■ Task goal
Nothing in the records should change; write them all out again.

■ Exercise material
┌────────
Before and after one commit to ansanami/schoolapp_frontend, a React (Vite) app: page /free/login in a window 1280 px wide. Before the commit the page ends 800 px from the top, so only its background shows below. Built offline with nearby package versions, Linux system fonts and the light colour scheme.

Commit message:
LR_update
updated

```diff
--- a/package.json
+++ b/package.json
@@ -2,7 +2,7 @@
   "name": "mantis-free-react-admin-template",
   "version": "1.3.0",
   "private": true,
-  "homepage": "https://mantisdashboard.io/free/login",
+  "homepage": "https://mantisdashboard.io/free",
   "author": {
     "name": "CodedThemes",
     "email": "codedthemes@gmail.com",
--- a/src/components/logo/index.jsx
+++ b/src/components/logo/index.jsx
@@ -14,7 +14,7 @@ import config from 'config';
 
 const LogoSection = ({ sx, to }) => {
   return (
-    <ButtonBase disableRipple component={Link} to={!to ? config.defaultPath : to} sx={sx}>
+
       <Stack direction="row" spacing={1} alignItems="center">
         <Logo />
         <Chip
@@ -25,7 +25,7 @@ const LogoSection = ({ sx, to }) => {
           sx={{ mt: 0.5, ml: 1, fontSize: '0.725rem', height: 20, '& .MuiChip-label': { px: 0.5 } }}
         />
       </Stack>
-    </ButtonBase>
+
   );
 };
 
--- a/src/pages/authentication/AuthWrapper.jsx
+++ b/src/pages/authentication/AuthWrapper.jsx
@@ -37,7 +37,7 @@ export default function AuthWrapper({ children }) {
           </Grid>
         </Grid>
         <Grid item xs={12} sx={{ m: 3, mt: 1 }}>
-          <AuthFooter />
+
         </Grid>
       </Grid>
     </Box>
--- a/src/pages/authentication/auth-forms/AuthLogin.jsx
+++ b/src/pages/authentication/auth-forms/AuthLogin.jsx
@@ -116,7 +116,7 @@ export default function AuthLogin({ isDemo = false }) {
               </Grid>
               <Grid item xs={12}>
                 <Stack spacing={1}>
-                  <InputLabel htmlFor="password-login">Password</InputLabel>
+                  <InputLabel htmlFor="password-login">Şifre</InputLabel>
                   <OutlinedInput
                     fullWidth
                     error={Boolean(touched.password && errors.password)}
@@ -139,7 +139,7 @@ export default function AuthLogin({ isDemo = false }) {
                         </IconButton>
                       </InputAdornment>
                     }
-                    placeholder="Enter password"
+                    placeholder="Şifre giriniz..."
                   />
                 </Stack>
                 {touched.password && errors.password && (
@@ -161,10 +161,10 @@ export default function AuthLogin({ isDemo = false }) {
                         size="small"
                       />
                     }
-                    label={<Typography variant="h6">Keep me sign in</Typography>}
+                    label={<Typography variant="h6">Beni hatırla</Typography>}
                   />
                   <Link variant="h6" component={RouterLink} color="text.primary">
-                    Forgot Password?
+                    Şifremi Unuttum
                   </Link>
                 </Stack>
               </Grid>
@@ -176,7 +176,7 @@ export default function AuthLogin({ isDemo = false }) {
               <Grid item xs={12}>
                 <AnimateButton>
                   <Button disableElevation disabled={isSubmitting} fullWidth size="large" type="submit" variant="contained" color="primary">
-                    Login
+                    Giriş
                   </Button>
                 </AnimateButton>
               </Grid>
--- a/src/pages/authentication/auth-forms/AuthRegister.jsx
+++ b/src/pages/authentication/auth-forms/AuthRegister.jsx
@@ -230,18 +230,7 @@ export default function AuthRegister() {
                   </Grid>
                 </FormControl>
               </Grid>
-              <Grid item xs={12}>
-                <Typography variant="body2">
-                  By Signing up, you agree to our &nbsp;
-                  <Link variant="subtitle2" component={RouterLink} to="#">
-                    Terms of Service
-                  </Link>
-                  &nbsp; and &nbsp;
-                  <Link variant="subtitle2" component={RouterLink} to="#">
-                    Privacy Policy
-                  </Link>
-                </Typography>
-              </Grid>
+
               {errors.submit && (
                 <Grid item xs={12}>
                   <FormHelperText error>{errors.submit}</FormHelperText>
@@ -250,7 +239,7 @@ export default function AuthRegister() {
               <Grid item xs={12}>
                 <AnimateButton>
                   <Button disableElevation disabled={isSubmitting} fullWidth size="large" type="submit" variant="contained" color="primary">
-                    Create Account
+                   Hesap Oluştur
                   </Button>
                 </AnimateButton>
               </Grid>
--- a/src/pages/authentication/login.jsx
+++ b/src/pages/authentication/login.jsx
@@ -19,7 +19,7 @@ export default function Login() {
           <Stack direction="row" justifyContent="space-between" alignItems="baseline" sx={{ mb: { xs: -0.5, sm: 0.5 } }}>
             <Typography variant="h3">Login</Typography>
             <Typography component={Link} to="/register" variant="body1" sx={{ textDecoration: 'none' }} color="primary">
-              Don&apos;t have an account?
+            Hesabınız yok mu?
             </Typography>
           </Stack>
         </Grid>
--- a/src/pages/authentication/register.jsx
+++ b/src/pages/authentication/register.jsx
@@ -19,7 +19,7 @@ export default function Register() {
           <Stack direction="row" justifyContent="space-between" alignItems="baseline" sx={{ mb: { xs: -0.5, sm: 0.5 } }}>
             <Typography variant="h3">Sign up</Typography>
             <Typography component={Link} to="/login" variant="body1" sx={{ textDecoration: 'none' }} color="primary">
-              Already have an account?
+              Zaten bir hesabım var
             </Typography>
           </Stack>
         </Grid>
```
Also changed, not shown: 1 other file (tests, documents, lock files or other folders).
└────────
■ Solution to this task
Before and after one commit to ansanami/schoolapp_frontend, a React (Vite) app: page /free/login in a window 1280 px wide. Before the commit the page ends 800 px from the top, so only its background shows below. Built offline with nearby package versions, Linux system fonts and the light colour scheme.

Commit message:
LR_update
updated

```diff
--- a/package.json
+++ b/package.json
@@ -2,7 +2,7 @@
   "name": "mantis-free-react-admin-template",
   "version": "1.3.0",
   "private": true,
-  "homepage": "https://mantisdashboard.io/free/login",
+  "homepage": "https://mantisdashboard.io/free",
   "author": {
     "name": "CodedThemes",
     "email": "codedthemes@gmail.com",
--- a/src/components/logo/index.jsx
+++ b/src/components/logo/index.jsx
@@ -14,7 +14,7 @@ import config from 'config';
 
 const LogoSection = ({ sx, to }) => {
   return (
-    <ButtonBase disableRipple component={Link} to={!to ? config.defaultPath : to} sx={sx}>
+
       <Stack direction="row" spacing={1} alignItems="center">
         <Logo />
         <Chip
@@ -25,7 +25,7 @@ const LogoSection = ({ sx, to }) => {
           sx={{ mt: 0.5, ml: 1, fontSize: '0.725rem', height: 20, '& .MuiChip-label': { px: 0.5 } }}
         />
       </Stack>
-    </ButtonBase>
+
   );
 };
 
--- a/src/pages/authentication/AuthWrapper.jsx
+++ b/src/pages/authentication/AuthWrapper.jsx
@@ -37,7 +37,7 @@ export default function AuthWrapper({ children }) {
           </Grid>
         </Grid>
         <Grid item xs={12} sx={{ m: 3, mt: 1 }}>
-          <AuthFooter />
+
         </Grid>
       </Grid>
     </Box>
--- a/src/pages/authentication/auth-forms/AuthLogin.jsx
+++ b/src/pages/authentication/auth-forms/AuthLogin.jsx
@@ -116,7 +116,7 @@ export default function AuthLogin({ isDemo = false }) {
               </Grid>
               <Grid item xs={12}>
                 <Stack spacing={1}>
-                  <InputLabel htmlFor="password-login">Password</InputLabel>
+                  <InputLabel htmlFor="password-login">Şifre</InputLabel>
                   <OutlinedInput
                     fullWidth
                     error={Boolean(touched.password && errors.password)}
@@ -139,7 +139,7 @@ export default function AuthLogin({ isDemo = false }) {
                         </IconButton>
                       </InputAdornment>
                     }
-                    placeholder="Enter password"
+                    placeholder="Şifre giriniz..."
                   />
                 </Stack>
                 {touched.password && errors.password && (
@@ -161,10 +161,10 @@ export default function AuthLogin({ isDemo = false }) {
                         size="small"
                       />
                     }
-                    label={<Typography variant="h6">Keep me sign in</Typography>}
+                    label={<Typography variant="h6">Beni hatırla</Typography>}
                   />
                   <Link variant="h6" component={RouterLink} color="text.primary">
-                    Forgot Password?
+                    Şifremi Unuttum
                   </Link>
                 </Stack>
               </Grid>
@@ -176,7 +176,7 @@ export default function AuthLogin({ isDemo = false }) {
               <Grid item xs={12}>
                 <AnimateButton>
                   <Button disableElevation disabled={isSubmitting} fullWidth size="large" type="submit" variant="contained" color="primary">
-                    Login
+                    Giriş
                   </Button>
                 </AnimateButton>
               </Grid>
--- a/src/pages/authentication/auth-forms/AuthRegister.jsx
+++ b/src/pages/authentication/auth-forms/AuthRegister.jsx
@@ -230,18 +230,7 @@ export default function AuthRegister() {
                   </Grid>
                 </FormControl>
               </Grid>
-              <Grid item xs={12}>
-                <Typography variant="body2">
-                  By Signing up, you agree to our &nbsp;
-                  <Link variant="subtitle2" component={RouterLink} to="#">
-                    Terms of Service
-                  </Link>
-                  &nbsp; and &nbsp;
-                  <Link variant="subtitle2" component={RouterLink} to="#">
-                    Privacy Policy
-                  </Link>
-                </Typography>
-              </Grid>
+
               {errors.submit && (
                 <Grid item xs={12}>
                   <FormHelperText error>{errors.submit}</FormHelperText>
@@ -250,7 +239,7 @@ export default function AuthRegister() {
               <Grid item xs={12}>
                 <AnimateButton>
                   <Button disableElevation disabled={isSubmitting} fullWidth size="large" type="submit" variant="contained" color="primary">
-                    Create Account
+                   Hesap Oluştur
                   </Button>
                 </AnimateButton>
               </Grid>
--- a/src/pages/authentication/login.jsx
+++ b/src/pages/authentication/login.jsx
@@ -19,7 +19,7 @@ export default function Login() {
           <Stack direction="row" justifyContent="space-between" alignItems="baseline" sx={{ mb: { xs: -0.5, sm: 0.5 } }}>
             <Typography variant="h3">Login</Typography>
             <Typography component={Link} to="/register" variant="body1" sx={{ textDecoration: 'none' }} color="primary">
-              Don&apos;t have an account?
+            Hesabınız yok mu?
             </Typography>
           </Stack>
         </Grid>
--- a/src/pages/authentication/register.jsx
+++ b/src/pages/authentication/register.jsx
@@ -19,7 +19,7 @@ export default function Register() {
           <Stack direction="row" justifyContent="space-between" alignItems="baseline" sx={{ mb: { xs: -0.5, sm: 0.5 } }}>
             <Typography variant="h3">Sign up</Typography>
             <Typography component={Link} to="/login" variant="body1" sx={{ textDecoration: 'none' }} color="primary">
-              Already have an account?
+              Zaten bir hesabım var
             </Typography>
           </Stack>
         </Grid>
```
Also changed, not shown: 1 other file (tests, documents, lock files or other folders).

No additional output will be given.